**Work task:**
Return the records that follow unaltered. Omit every picture.

Start of Block

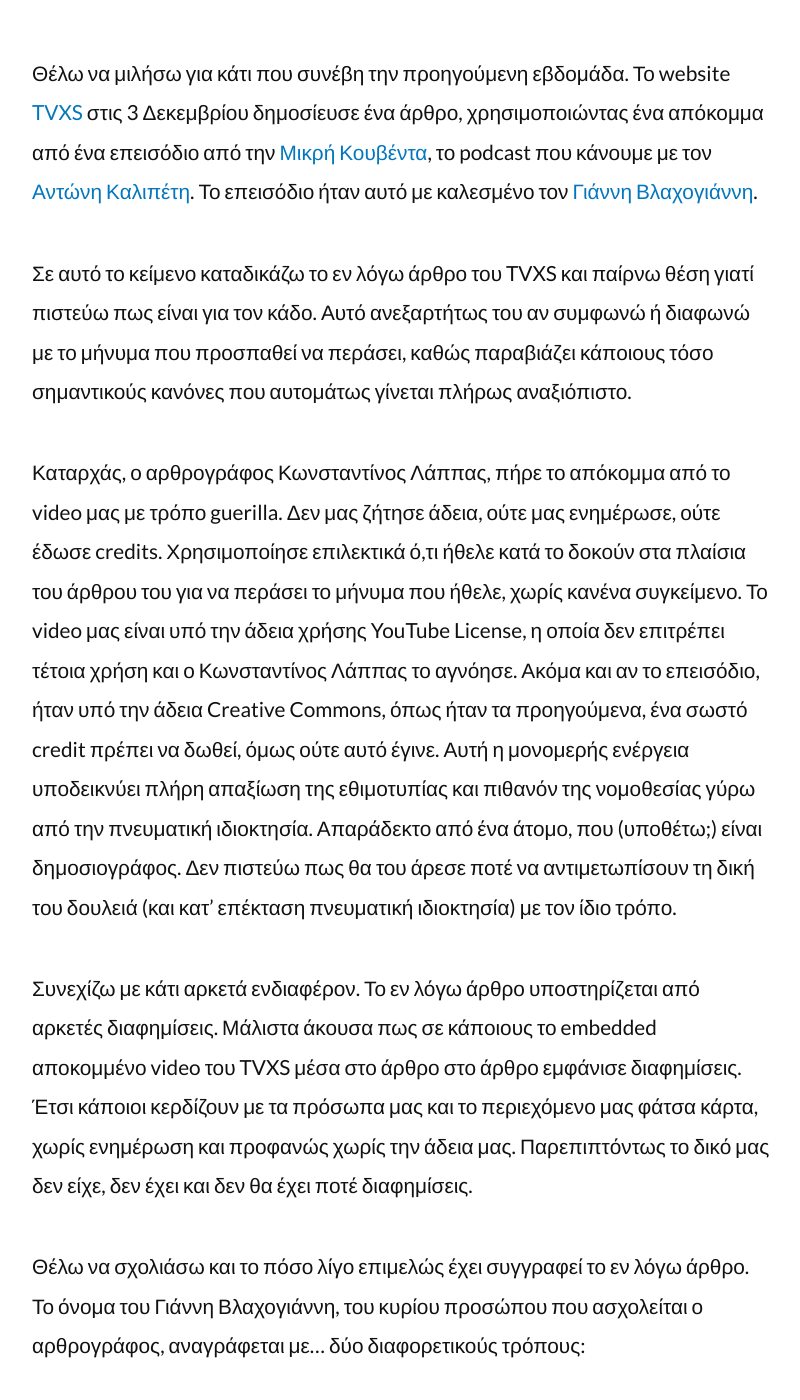
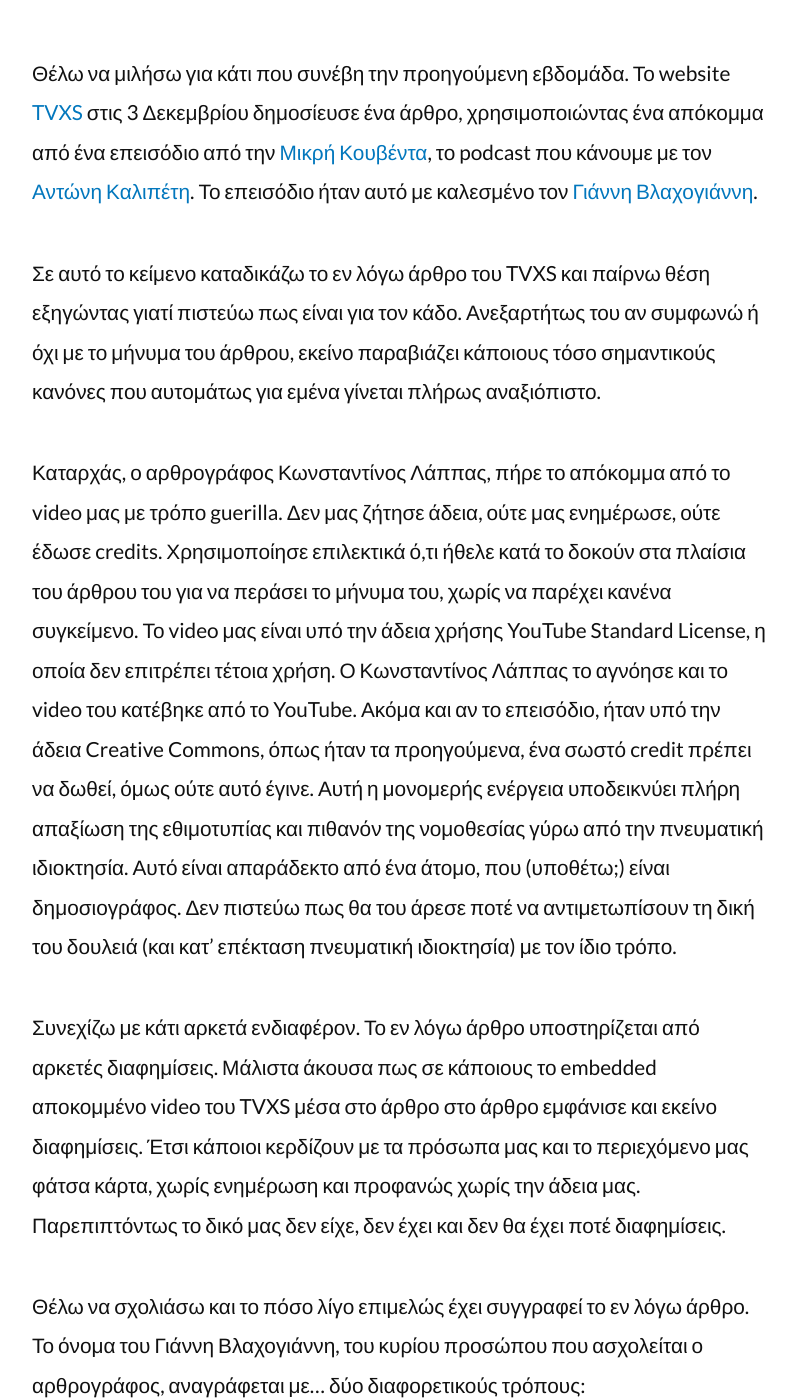
Before and after one commit to parisk/parisk.github.io, a Jekyll site: the page built from _posts/2020-12-08-tvxs.md, in a window 1280 px wide and 1400 px high, scrolled down 258 px. Shown: the whole window, without its empty margins (238-1038 px from the left). Built offline with Jekyll 4.4.1, drawn with Linux system fonts in a browser that asks for light colours; comment, search, counter and statistics services are not loaded; some of the changed text lies outside the part shown.

Commit message:
Improve use of language and add YouTube copyright links

```diff
--- a/_posts/2020-12-08-tvxs.md
+++ b/_posts/2020-12-08-tvxs.md
@@ -6,11 +6,11 @@
 
 Θέλω να μιλήσω για κάτι που συνέβη την προηγούμενη εβδομάδα. Το website [TVXS](https://tvxs.gr) στις 3 Δεκεμβρίου δημοσίευσε ένα άρθρο, χρησιμοποιώντας ένα απόκομμα από ένα επεισόδιο από την [Μικρή Κουβέντα](https://www.youtube.com/channel/UC-9VClHdd-IWYZ8rB3nsdDA), το podcast που κάνουμε με τον [Αντώνη Καλιπέτη](https://twitter.com/akalipetis). Το επεισόδιο ήταν αυτό με καλεσμένο τον [Γιάννη Βλαχογιάννη](https://twitter.com/jonromero).
 
-Σε αυτό το κείμενο καταδικάζω το εν λόγω άρθρο του TVXS και παίρνω θέση γιατί πιστεύω πως είναι για τον κάδο. Αυτό ανεξαρτήτως του αν συμφωνώ ή διαφωνώ με το μήνυμα που προσπαθεί να περάσει, καθώς παραβιάζει κάποιους τόσο σημαντικούς κανόνες που αυτομάτως γίνεται πλήρως αναξιόπιστο.
+Σε αυτό το κείμενο καταδικάζω το εν λόγω άρθρο του TVXS και παίρνω θέση εξηγώντας γιατί πιστεύω πως είναι για τον κάδο. Ανεξαρτήτως του αν συμφωνώ ή όχι με το μήνυμα του άρθρου, εκείνο παραβιάζει κάποιους τόσο σημαντικούς κανόνες που αυτομάτως για εμένα γίνεται πλήρως αναξιόπιστο.
 
-Καταρχάς, ο αρθρογράφος Κωνσταντίνος Λάππας, πήρε το απόκομμα από το video μας με τρόπο guerilla. Δεν μας ζήτησε άδεια, ούτε μας ενημέρωσε, ούτε έδωσε credits. Χρησιμοποίησε επιλεκτικά ό,τι ήθελε κατά το δοκούν στα πλαίσια του άρθρου του για να περάσει το μήνυμα που ήθελε, χωρίς κανένα συγκείμενο. Το video μας είναι υπό την άδεια χρήσης YouTube License, η οποία δεν επιτρέπει τέτοια χρήση και ο Κωνσταντίνος Λάππας το αγνόησε. Ακόμα και αν το επεισόδιο, ήταν υπό την άδεια Creative Commons, όπως ήταν τα προηγούμενα, ένα σωστό credit πρέπει να δωθεί, όμως ούτε αυτό έγινε. Αυτή η μονομερής ενέργεια υποδεικνύει πλήρη απαξίωση της εθιμοτυπίας και πιθανόν της νομοθεσίας γύρω από την πνευματική ιδιοκτησία. Απαράδεκτο από ένα άτομο, που (υποθέτω;) είναι δημοσιογράφος. Δεν πιστεύω πως θα του άρεσε ποτέ να αντιμετωπίσουν τη δική του δουλειά (και κατ’ επέκταση πνευματική ιδιοκτησία) με τον ίδιο τρόπο.
+Καταρχάς, ο αρθρογράφος Κωνσταντίνος Λάππας, πήρε το απόκομμα από το video μας με τρόπο guerilla. Δεν μας ζήτησε άδεια, ούτε μας ενημέρωσε, ούτε έδωσε credits. Χρησιμοποίησε επιλεκτικά ό,τι ήθελε κατά το δοκούν στα πλαίσια του άρθρου του για να περάσει το μήνυμα του, χωρίς να παρέχει κανένα συγκείμενο. Το video μας είναι υπό την άδεια χρήσης YouTube Standard License, η οποία δεν επιτρέπει τέτοια χρήση. Ο Κωνσταντίνος Λάππας το αγνόησε και το video του κατέβηκε από το YouTube. Ακόμα και αν το επεισόδιο, ήταν υπό την άδεια Creative Commons, όπως ήταν τα προηγούμενα, ένα σωστό credit πρέπει να δωθεί, όμως ούτε αυτό έγινε. Αυτή η μονομερής ενέργεια υποδεικνύει πλήρη απαξίωση της εθιμοτυπίας και πιθανόν της νομοθεσίας γύρω από την πνευματική ιδιοκτησία. Αυτό είναι απαράδεκτο από ένα άτομο, που (υποθέτω;) είναι δημοσιογράφος. Δεν πιστεύω πως θα του άρεσε ποτέ να αντιμετωπίσουν τη δική του δουλειά (και κατ’ επέκταση πνευματική ιδιοκτησία) με τον ίδιο τρόπο.
 
-Συνεχίζω με κάτι αρκετά ενδιαφέρον. Το εν λόγω άρθρο υποστηρίζεται από αρκετές διαφημίσεις. Μάλιστα άκουσα πως σε κάποιους το embedded αποκομμένο video του TVXS μέσα στο άρθρο στο άρθρο εμφάνισε διαφημίσεις. Έτσι κάποιοι κερδίζουν με τα πρόσωπα μας και το περιεχόμενο μας φάτσα κάρτα, χωρίς ενημέρωση και προφανώς χωρίς την άδεια μας. Παρεπιπτόντως το δικό μας δεν είχε, δεν έχει και δεν θα έχει ποτέ διαφημίσεις.
+Συνεχίζω με κάτι αρκετά ενδιαφέρον. Το εν λόγω άρθρο υποστηρίζεται από αρκετές διαφημίσεις. Μάλιστα άκουσα πως σε κάποιους το embedded αποκομμένο video του TVXS μέσα στο άρθρο στο άρθρο εμφάνισε και εκείνο διαφημίσεις. Έτσι κάποιοι κερδίζουν με τα πρόσωπα μας και το περιεχόμενο μας φάτσα κάρτα, χωρίς ενημέρωση και προφανώς χωρίς την άδεια μας. Παρεπιπτόντως το δικό μας δεν είχε, δεν έχει και δεν θα έχει ποτέ διαφημίσεις.
 
 Θέλω να σχολιάσω και το πόσο λίγο επιμελώς έχει συγγραφεί το εν λόγω άρθρο. Το όνομα του Γιάννη Βλαχογιάννη, του κυρίου προσώπου που ασχολείται ο αρθρογράφος, αναγράφεται με… δύο διαφορετικούς τρόπους:
 
@@ -35,3 +35,5 @@
 - Άθρο στο archive.org: [https://web.archive.org/web/20201202063535/https://tvxs.gr/news/ellada/eva-ekseligmenos-algorithmos-mias-ebdomadas-i-ena-allothi-gia-na-anoiksei-o-toyrismos](https://web.archive.org/web/20201202063535/https://tvxs.gr/news/ellada/eva-ekseligmenos-algorithmos-mias-ebdomadas-i-ena-allothi-gia-na-anoiksei-o-toyrismos)
 - To επεισόδιο της Μικρής Κουβέντας: [https://www.youtube.com/watch?v=mneVqIIuJak](https://www.youtube.com/watch?v=mneVqIIuJak)
 - Το απόκομμα του TVXS που κατέβηκε από το copyright claim μας: [https://www.youtube.com/watch?v=mjA-_yQYO9k](https://www.youtube.com/watch?v=mjA-_yQYO9k)
+- YouTube copyright use and policies: [https://www.youtube.com/howyoutubeworks/policies/copyright/#overview](https://www.youtube.com/howyoutubeworks/policies/copyright/#overview)
+- Απάντηση στο Quora στο ερώτημα "What is the difference between a standard YouTube license and a creative common license?": [https://www.quora.com/What-is-the-difference-between-a-standard-YouTube-license-and-a-creative-common-license](https://www.quora.com/What-is-the-difference-between-a-standard-YouTube-license-and-a-creative-common-license)
```
Also changed, not shown: other parts of _posts/2020-12-08-tvxs.md (+2 -2 lines).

End of Block

**Task response:**
Before and after one commit to parisk/parisk.github.io, a Jekyll site: the page built from _posts/2020-12-08-tvxs.md, in a window 1280 px wide and 1400 px high, scrolled down 258 px. Shown: the whole window, without its empty margins (238-1038 px from the left). Built offline with Jekyll 4.4.1, drawn with Linux system fonts in a browser that asks for light colours; comment, search, counter and statistics services are not loaded; some of the changed text lies outside the part shown.

Commit message:
Improve use of language and add YouTube copyright links

```diff
--- a/_posts/2020-12-08-tvxs.md
+++ b/_posts/2020-12-08-tvxs.md
@@ -6,11 +6,11 @@
 
 Θέλω να μιλήσω για κάτι που συνέβη την προηγούμενη εβδομάδα. Το website [TVXS](https://tvxs.gr) στις 3 Δεκεμβρίου δημοσίευσε ένα άρθρο, χρησιμοποιώντας ένα απόκομμα από ένα επεισόδιο από την [Μικρή Κουβέντα](https://www.youtube.com/channel/UC-9VClHdd-IWYZ8rB3nsdDA), το podcast που κάνουμε με τον [Αντώνη Καλιπέτη](https://twitter.com/akalipetis). Το επεισόδιο ήταν αυτό με καλεσμένο τον [Γιάννη Βλαχογιάννη](https://twitter.com/jonromero).
 
-Σε αυτό το κείμενο καταδικάζω το εν λόγω άρθρο του TVXS και παίρνω θέση γιατί πιστεύω πως είναι για τον κάδο. Αυτό ανεξαρτήτως του αν συμφωνώ ή διαφωνώ με το μήνυμα που προσπαθεί να περάσει, καθώς παραβιάζει κάποιους τόσο σημαντικούς κανόνες που αυτομάτως γίνεται πλήρως αναξιόπιστο.
+Σε αυτό το κείμενο καταδικάζω το εν λόγω άρθρο του TVXS και παίρνω θέση εξηγώντας γιατί πιστεύω πως είναι για τον κάδο. Ανεξαρτήτως του αν συμφωνώ ή όχι με το μήνυμα του άρθρου, εκείνο παραβιάζει κάποιους τόσο σημαντικούς κανόνες που αυτομάτως για εμένα γίνεται πλήρως αναξιόπιστο.
 
-Καταρχάς, ο αρθρογράφος Κωνσταντίνος Λάππας, πήρε το απόκομμα από το video μας με τρόπο guerilla. Δεν μας ζήτησε άδεια, ούτε μας ενημέρωσε, ούτε έδωσε credits. Χρησιμοποίησε επιλεκτικά ό,τι ήθελε κατά το δοκούν στα πλαίσια του άρθρου του για να περάσει το μήνυμα που ήθελε, χωρίς κανένα συγκείμενο. Το video μας είναι υπό την άδεια χρήσης YouTube License, η οποία δεν επιτρέπει τέτοια χρήση και ο Κωνσταντίνος Λάππας το αγνόησε. Ακόμα και αν το επεισόδιο, ήταν υπό την άδεια Creative Commons, όπως ήταν τα προηγούμενα, ένα σωστό credit πρέπει να δωθεί, όμως ούτε αυτό έγινε. Αυτή η μονομερής ενέργεια υποδεικνύει πλήρη απαξίωση της εθιμοτυπίας και πιθανόν της νομοθεσίας γύρω από την πνευματική ιδιοκτησία. Απαράδεκτο από ένα άτομο, που (υποθέτω;) είναι δημοσιογράφος. Δεν πιστεύω πως θα του άρεσε ποτέ να αντιμετωπίσουν τη δική του δουλειά (και κατ’ επέκταση πνευματική ιδιοκτησία) με τον ίδιο τρόπο.
+Καταρχάς, ο αρθρογράφος Κωνσταντίνος Λάππας, πήρε το απόκομμα από το video μας με τρόπο guerilla. Δεν μας ζήτησε άδεια, ούτε μας ενημέρωσε, ούτε έδωσε credits. Χρησιμοποίησε επιλεκτικά ό,τι ήθελε κατά το δοκούν στα πλαίσια του άρθρου του για να περάσει το μήνυμα του, χωρίς να παρέχει κανένα συγκείμενο. Το video μας είναι υπό την άδεια χρήσης YouTube Standard License, η οποία δεν επιτρέπει τέτοια χρήση. Ο Κωνσταντίνος Λάππας το αγνόησε και το video του κατέβηκε από το YouTube. Ακόμα και αν το επεισόδιο, ήταν υπό την άδεια Creative Commons, όπως ήταν τα προηγούμενα, ένα σωστό credit πρέπει να δωθεί, όμως ούτε αυτό έγινε. Αυτή η μονομερής ενέργεια υποδεικνύει πλήρη απαξίωση της εθιμοτυπίας και πιθανόν της νομοθεσίας γύρω από την πνευματική ιδιοκτησία. Αυτό είναι απαράδεκτο από ένα άτομο, που (υποθέτω;) είναι δημοσιογράφος. Δεν πιστεύω πως θα του άρεσε ποτέ να αντιμετωπίσουν τη δική του δουλειά (και κατ’ επέκταση πνευματική ιδιοκτησία) με τον ίδιο τρόπο.
 
-Συνεχίζω με κάτι αρκετά ενδιαφέρον. Το εν λόγω άρθρο υποστηρίζεται από αρκετές διαφημίσεις. Μάλιστα άκουσα πως σε κάποιους το embedded αποκομμένο video του TVXS μέσα στο άρθρο στο άρθρο εμφάνισε διαφημίσεις. Έτσι κάποιοι κερδίζουν με τα πρόσωπα μας και το περιεχόμενο μας φάτσα κάρτα, χωρίς ενημέρωση και προφανώς χωρίς την άδεια μας. Παρεπιπτόντως το δικό μας δεν είχε, δεν έχει και δεν θα έχει ποτέ διαφημίσεις.
+Συνεχίζω με κάτι αρκετά ενδιαφέρον. Το εν λόγω άρθρο υποστηρίζεται από αρκετές διαφημίσεις. Μάλιστα άκουσα πως σε κάποιους το embedded αποκομμένο video του TVXS μέσα στο άρθρο στο άρθρο εμφάνισε και εκείνο διαφημίσεις. Έτσι κάποιοι κερδίζουν με τα πρόσωπα μας και το περιεχόμενο μας φάτσα κάρτα, χωρίς ενημέρωση και προφανώς χωρίς την άδεια μας. Παρεπιπτόντως το δικό μας δεν είχε, δεν έχει και δεν θα έχει ποτέ διαφημίσεις.
 
 Θέλω να σχολιάσω και το πόσο λίγο επιμελώς έχει συγγραφεί το εν λόγω άρθρο. Το όνομα του Γιάννη Βλαχογιάννη, του κυρίου προσώπου που ασχολείται ο αρθρογράφος, αναγράφεται με… δύο διαφορετικούς τρόπους:
 
@@ -35,3 +35,5 @@
 - Άθρο στο archive.org: [https://web.archive.org/web/20201202063535/https://tvxs.gr/news/ellada/eva-ekseligmenos-algorithmos-mias-ebdomadas-i-ena-allothi-gia-na-anoiksei-o-toyrismos](https://web.archive.org/web/20201202063535/https://tvxs.gr/news/ellada/eva-ekseligmenos-algorithmos-mias-ebdomadas-i-ena-allothi-gia-na-anoiksei-o-toyrismos)
 - To επεισόδιο της Μικρής Κουβέντας: [https://www.youtube.com/watch?v=mneVqIIuJak](https://www.youtube.com/watch?v=mneVqIIuJak)
 - Το απόκομμα του TVXS που κατέβηκε από το copyright claim μας: [https://www.youtube.com/watch?v=mjA-_yQYO9k](https://www.youtube.com/watch?v=mjA-_yQYO9k)
+- YouTube copyright use and policies: [https://www.youtube.com/howyoutubeworks/policies/copyright/#overview](https://www.youtube.com/howyoutubeworks/policies/copyright/#overview)
+- Απάντηση στο Quora στο ερώτημα "What is the difference between a standard YouTube license and a creative common license?": [https://www.quora.com/What-is-the-difference-between-a-standard-YouTube-license-and-a-creative-common-license](https://www.quora.com/What-is-the-difference-between-a-standard-YouTube-license-and-a-creative-common-license)
```
Also changed, not shown: other parts of _posts/2020-12-08-tvxs.md (+2 -2 lines).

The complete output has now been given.